The Knockturnal: How can the world work to be more inclusive to the Queer and Trans people of color?
Damien Navarro: I believe that inclusivity does not come from just sending well wishes, attending marches and good intentions. It comes from investing our time, resources and money into a community who has been vocal for decades that they require not only a seat at the table, but the opportunity to succeed and fail as well. There are limited ceilings to break if there is only one ladder for every hundred talented artists and storytellers. Providing consistency and a safe space to thrive, as well as encouraging discipline through motivation and a multi-disciplinary network of support is what I craved as a bi-racial queer kid with a nose for creativity – I expect many members of the extended Queer and Trans community of color wish to receive as well.
The Knockturnal: Would you say that people who are Queer and Trans people of color are sometimes invisible to the rest of the world?
Damien Navarro: I would 100% agree that Queer and Trans people of color can not only be invisible but are overwhelmingly also abused, victims of crimes and passed over for critical career climbing entry-level positions. Why? Availability, affordability, and adaptability. Working in an agency or studio mailroom, driving and putting in countless hours on set at minimum wage as a PA, trying to balance two-jobs while reading through hundreds of scripts weekly as a development assistant… require resources, a vehicle, substantial resources, a network, and time. In an industry exposed with nepotism and ‘who-you-know’- surviving long enough in some of the most expensive cities in the world not only makes Queer and Trans people of color invisible, but not even present.
The Knockturnal: In honor of International Day of Transgender Visibility, what message of awareness would you like to give to people who do not understand that people who are Queer and Trans, deserve to be heard, loved, and need equality?
Damien Navarro: There are so many Trans and Non-binary colleagues, filmmakers, and board members who I have grown close to in recent years. The empathy they lack is daunting – spending the better half of their lives at times struggling with identity, gender, self-love, much less career planning, has made me a fierce defender and promoter of their right to be loved – embraced – heard – invested in – and given a seat at the table. Their world view in my experience, tends to be light years beyond and is reflected in their storytelling, relationships, and business decisions.
The Knockturnal: Were there any challenges when trying to plan this event as far as the pandemic is concerned? What adjustments have you made?

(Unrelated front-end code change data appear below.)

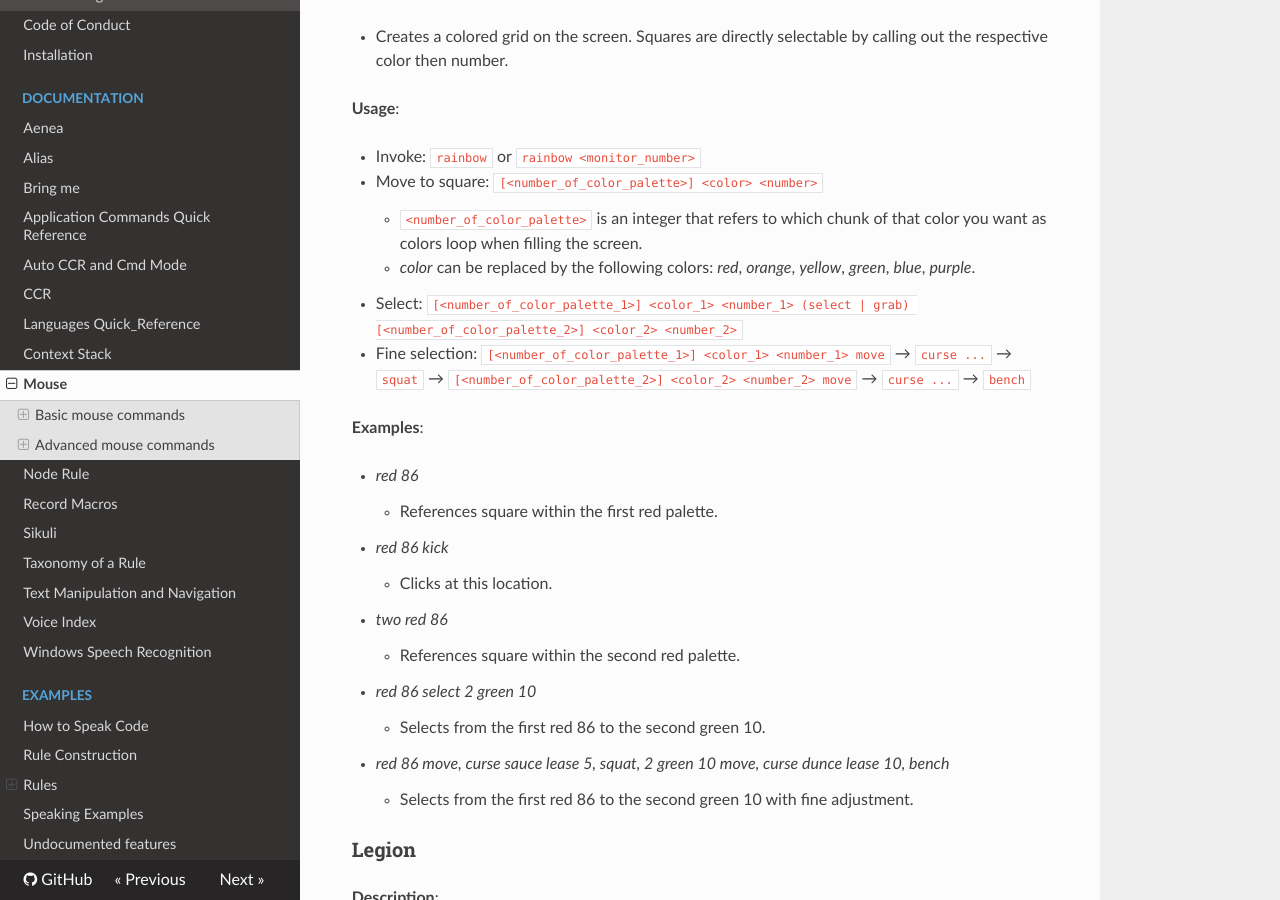
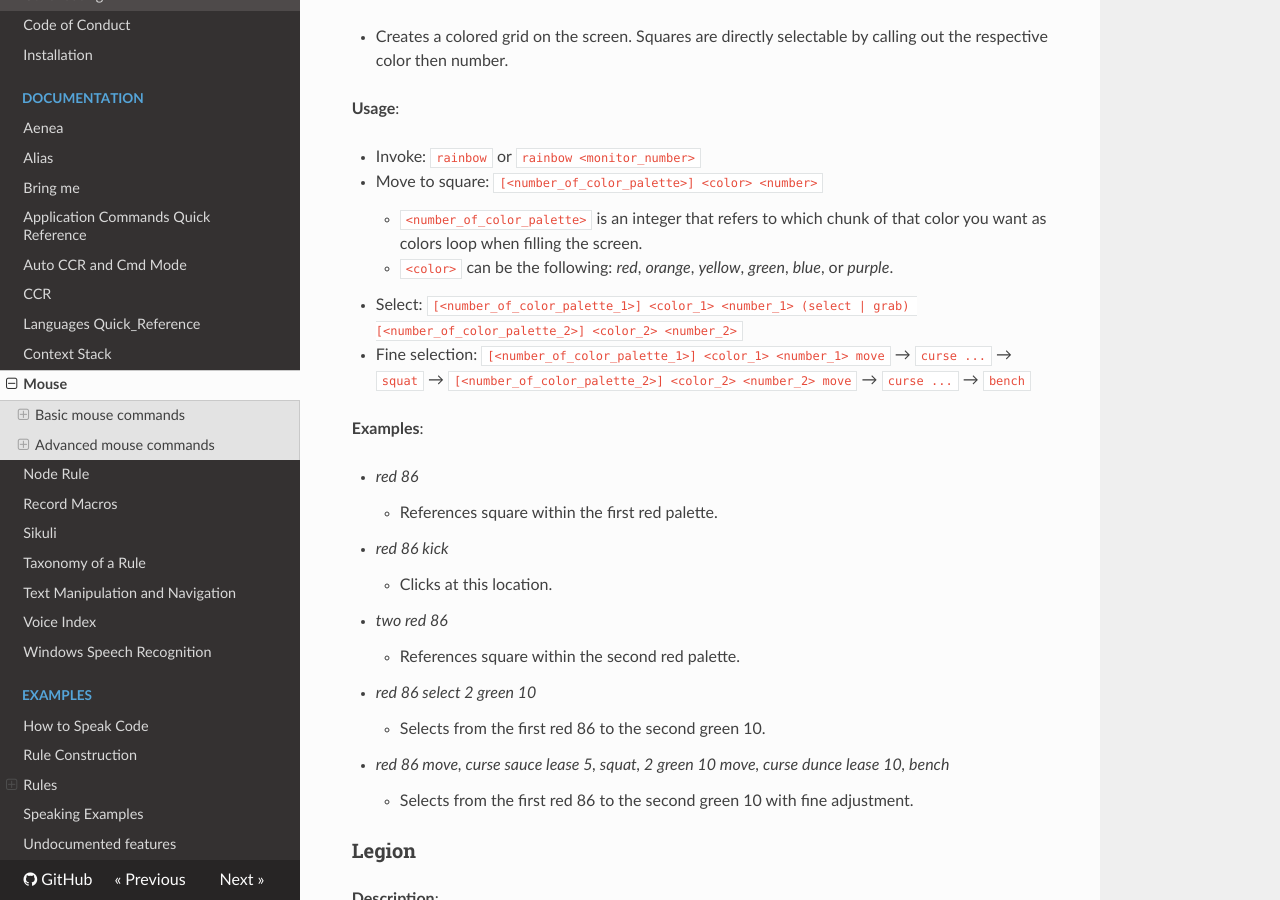
Before and after one commit to dictation-toolbox/Caster, an MkDocs documentation site: the page built from docs/readthedocs/Mouse.md, in a window 1280 px wide and 900 px high, scrolled down 1965 px. Built offline with MkDocs 1.6.1, drawn with Linux system fonts in a browser that asks for light colours; nearby versions of some CDN libraries; comment, search, counter and statistics services are not loaded.

Commit message:
Update Mouse.md

```diff
--- a/docs/readthedocs/Mouse.md
+++ b/docs/readthedocs/Mouse.md
@@ -71,7 +71,7 @@ Selecting from one point to another is available including fine adjustment of th
 - Invoke: `rainbow` or `rainbow <monitor_number>`
 - Move to square: `[<number_of_color_palette>] <color> <number>`
     - `<number_of_color_palette>` is an integer that refers to which chunk of that color you want as colors loop when filling the screen.
-    - _color_ can be replaced by the following colors: _red_, _orange_, _yellow_, _green_, _blue_, _purple_.
+    - `<color>` can be the following: _red_, _orange_, _yellow_, _green_, _blue_, or _purple_.
 - Select: `[<number_of_color_palette_1>] <color_1> <number_1> (select | grab) [<number_of_color_palette_2>] <color_2> <number_2>`
 - Fine selection: `[<number_of_color_palette_1>] <color_1> <number_1> move` &rightarrow; `curse ...` &rightarrow; `squat` &rightarrow; `[<number_of_color_palette_2>] <color_2> <number_2> move` &rightarrow; `curse ...` &rightarrow; `bench`
 
```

Damien Navarro: Much like any hybrid event today we are leaning into dynamic technology, outdoor event producers, and in-kind partners to help spread the word in order to bring these films and experiences to what we hope is one of the largest audiences to experience Outfest Fusion even.
The Knockturnal: Where can people find more information about Outfest Fusion?